These two calming exercises will help get you and your little ones (and you) through the festive season.

Candle Breath
 

1. Candle Breath

Put your hands together and imagine your two index fingers are a beautiful big candle. Inhale deeply through your nose. Exhale slowly through your mouth with your lips only slightly apart. Imagine you want to make the candle flicker just ever so slightly (don’t blow it out). You can play with having your fingers closer or further away from you. Visualise the candle.

2. Bear Breath:

Bear Breath
 

Inhale through the nose, pause; exhale out the nose, pause. Breathe in to a count of 3 or 4, pause for a count of 1 or 2; breath out for a count of 3 or 4, pause for a count of 1 or 2. Repeat a few times. This will help ground and settle kids. Wonderful for restful, reflective time. Imagine a bear hibernating. Helpful before nap time, story time or any creative activity.

>> Teach Breath Work Before You’ll Actually Need It

Introduce these ideas when your child is happy and calm (explaining Bear Breath mid-meltdown in the supermarket is not a recipe for success).

>> Practice Makes Perfect (and Keep It Fun)

Add the exercise they like best to play time.

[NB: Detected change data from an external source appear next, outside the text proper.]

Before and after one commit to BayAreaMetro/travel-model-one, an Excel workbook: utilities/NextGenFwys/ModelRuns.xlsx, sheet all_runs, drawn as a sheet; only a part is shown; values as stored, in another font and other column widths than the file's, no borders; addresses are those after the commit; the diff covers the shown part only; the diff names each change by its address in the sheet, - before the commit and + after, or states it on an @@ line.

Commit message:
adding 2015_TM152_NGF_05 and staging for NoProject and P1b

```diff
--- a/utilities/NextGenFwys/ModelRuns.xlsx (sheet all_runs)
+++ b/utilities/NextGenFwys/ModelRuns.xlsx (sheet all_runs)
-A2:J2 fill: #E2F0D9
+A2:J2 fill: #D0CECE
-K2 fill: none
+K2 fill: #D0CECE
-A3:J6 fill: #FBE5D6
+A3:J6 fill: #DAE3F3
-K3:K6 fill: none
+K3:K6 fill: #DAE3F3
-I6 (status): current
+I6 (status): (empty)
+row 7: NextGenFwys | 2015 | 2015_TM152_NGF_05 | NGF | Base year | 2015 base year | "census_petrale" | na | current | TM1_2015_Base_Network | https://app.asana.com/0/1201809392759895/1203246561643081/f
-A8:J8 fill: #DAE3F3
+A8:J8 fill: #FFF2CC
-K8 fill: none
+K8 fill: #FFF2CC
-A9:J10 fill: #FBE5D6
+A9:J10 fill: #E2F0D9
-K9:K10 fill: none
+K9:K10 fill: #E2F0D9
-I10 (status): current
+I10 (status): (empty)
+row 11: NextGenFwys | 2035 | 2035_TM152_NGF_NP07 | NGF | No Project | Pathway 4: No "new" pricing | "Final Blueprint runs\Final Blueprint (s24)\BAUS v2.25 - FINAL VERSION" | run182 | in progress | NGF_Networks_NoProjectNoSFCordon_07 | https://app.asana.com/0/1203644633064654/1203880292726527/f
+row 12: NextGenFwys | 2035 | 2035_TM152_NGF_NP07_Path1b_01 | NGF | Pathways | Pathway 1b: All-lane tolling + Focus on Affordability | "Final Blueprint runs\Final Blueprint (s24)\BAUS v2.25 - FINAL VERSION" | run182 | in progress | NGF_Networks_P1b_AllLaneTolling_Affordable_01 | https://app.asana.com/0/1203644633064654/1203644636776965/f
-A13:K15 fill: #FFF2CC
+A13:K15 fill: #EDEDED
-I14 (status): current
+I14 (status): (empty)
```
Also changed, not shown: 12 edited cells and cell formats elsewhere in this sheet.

Maybe you draw cupcakes and blow out crayon candles, or spend time hibernating like bears—explain that it’s a lot of fun and that it’s also a good thing to do when they’re feeling bad, because it’ll help them to calm down.

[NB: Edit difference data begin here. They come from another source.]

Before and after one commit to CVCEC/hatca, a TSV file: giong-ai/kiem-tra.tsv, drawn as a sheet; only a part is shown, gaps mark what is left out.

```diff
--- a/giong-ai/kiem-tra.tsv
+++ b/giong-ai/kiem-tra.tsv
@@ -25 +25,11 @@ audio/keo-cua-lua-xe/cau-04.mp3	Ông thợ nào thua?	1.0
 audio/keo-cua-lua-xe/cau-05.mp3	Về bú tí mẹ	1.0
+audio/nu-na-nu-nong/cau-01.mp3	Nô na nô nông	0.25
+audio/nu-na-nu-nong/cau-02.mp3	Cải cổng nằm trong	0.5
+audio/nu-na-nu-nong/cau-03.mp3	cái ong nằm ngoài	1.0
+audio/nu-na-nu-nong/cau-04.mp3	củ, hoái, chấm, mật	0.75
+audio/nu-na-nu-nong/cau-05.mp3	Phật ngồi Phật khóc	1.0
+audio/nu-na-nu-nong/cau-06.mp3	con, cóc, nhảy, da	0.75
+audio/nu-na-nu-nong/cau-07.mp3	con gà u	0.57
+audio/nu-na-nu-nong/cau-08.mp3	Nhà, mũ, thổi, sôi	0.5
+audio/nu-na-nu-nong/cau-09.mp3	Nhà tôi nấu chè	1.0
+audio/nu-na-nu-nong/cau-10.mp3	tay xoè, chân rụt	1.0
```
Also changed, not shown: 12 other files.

>> How to Use It in the Moment

When tough feelings come, help them through their favorite breathing exercise with the following steps:

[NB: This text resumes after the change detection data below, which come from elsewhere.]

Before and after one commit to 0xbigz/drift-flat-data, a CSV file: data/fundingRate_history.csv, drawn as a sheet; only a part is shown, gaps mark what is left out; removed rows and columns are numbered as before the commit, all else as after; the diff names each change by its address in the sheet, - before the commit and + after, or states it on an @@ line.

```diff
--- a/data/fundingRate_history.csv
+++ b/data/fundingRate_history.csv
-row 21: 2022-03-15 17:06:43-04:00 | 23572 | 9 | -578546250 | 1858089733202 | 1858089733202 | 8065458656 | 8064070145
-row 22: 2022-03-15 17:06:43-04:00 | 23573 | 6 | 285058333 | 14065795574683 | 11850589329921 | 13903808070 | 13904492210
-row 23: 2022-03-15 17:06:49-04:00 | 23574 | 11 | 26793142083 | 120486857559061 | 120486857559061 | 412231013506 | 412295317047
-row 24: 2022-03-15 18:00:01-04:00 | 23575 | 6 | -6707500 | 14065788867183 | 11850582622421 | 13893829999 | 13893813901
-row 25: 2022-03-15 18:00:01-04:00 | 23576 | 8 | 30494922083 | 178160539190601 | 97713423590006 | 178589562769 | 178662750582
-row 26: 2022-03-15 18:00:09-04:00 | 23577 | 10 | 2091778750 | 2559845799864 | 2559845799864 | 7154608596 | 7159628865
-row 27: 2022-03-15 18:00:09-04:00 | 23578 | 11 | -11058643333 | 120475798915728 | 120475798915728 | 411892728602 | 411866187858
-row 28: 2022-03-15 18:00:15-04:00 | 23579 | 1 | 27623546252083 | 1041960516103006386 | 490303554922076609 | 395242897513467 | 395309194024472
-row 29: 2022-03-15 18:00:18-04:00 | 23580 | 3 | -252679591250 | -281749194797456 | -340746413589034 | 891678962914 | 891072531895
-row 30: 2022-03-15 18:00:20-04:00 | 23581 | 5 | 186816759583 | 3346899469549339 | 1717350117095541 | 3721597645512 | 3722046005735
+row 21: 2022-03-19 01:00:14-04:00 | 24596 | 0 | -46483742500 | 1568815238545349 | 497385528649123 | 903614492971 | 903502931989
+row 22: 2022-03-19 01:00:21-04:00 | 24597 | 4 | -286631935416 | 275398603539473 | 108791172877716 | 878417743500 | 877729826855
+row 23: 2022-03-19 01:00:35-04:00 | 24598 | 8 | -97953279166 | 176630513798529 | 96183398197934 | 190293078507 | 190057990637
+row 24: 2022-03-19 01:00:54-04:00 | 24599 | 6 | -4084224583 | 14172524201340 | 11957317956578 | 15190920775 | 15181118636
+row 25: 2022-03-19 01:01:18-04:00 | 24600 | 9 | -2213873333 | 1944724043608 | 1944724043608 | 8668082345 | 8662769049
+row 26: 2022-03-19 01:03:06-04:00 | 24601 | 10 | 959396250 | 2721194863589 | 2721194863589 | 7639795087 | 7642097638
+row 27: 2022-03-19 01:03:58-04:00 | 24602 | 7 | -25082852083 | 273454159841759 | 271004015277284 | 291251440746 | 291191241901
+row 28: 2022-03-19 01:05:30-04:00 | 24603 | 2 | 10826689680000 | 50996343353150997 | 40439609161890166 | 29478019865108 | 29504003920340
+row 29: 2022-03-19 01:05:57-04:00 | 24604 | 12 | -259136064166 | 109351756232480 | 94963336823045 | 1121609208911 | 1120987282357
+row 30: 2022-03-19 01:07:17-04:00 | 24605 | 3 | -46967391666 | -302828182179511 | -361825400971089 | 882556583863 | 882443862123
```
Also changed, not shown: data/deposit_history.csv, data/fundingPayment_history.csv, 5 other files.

Connect: Get down to their level and connect. Try looking them in the eye or gently touching their shoulder.

Name the feelings: Sometimes big feelings like anger or disappointment can feel scary (even to grown-ups!), so acknowledge big feelings to help your child understand what’s happening. Try something like, “You look like you’re really upset,” or “You seem angry that your sister took your toy.”

Find a quiet space: Whether it’s a cozy spot in their bedroom or a café corner, a quiet space lets them step away from the situation and gives them a little bit of privacy to gather themselves and calm down.

Breathe together: Start doing the breathing exercise together. Help them by talking through each step: “Let’s see if we can make some candles flicker. Breathe in…and…out. Great,let’s do that again.”

Give them a comforting cuddle (if they’re ready): Some kids welcome a hug, but others may need a moment to settle down—follow your child’s cues and your own instincts.

>> The Science behind it?

These breathing exercises signal the nervous system to relax, which then lowers stress and reduces heart rate and blood pressure. We feel more calm and relaxed.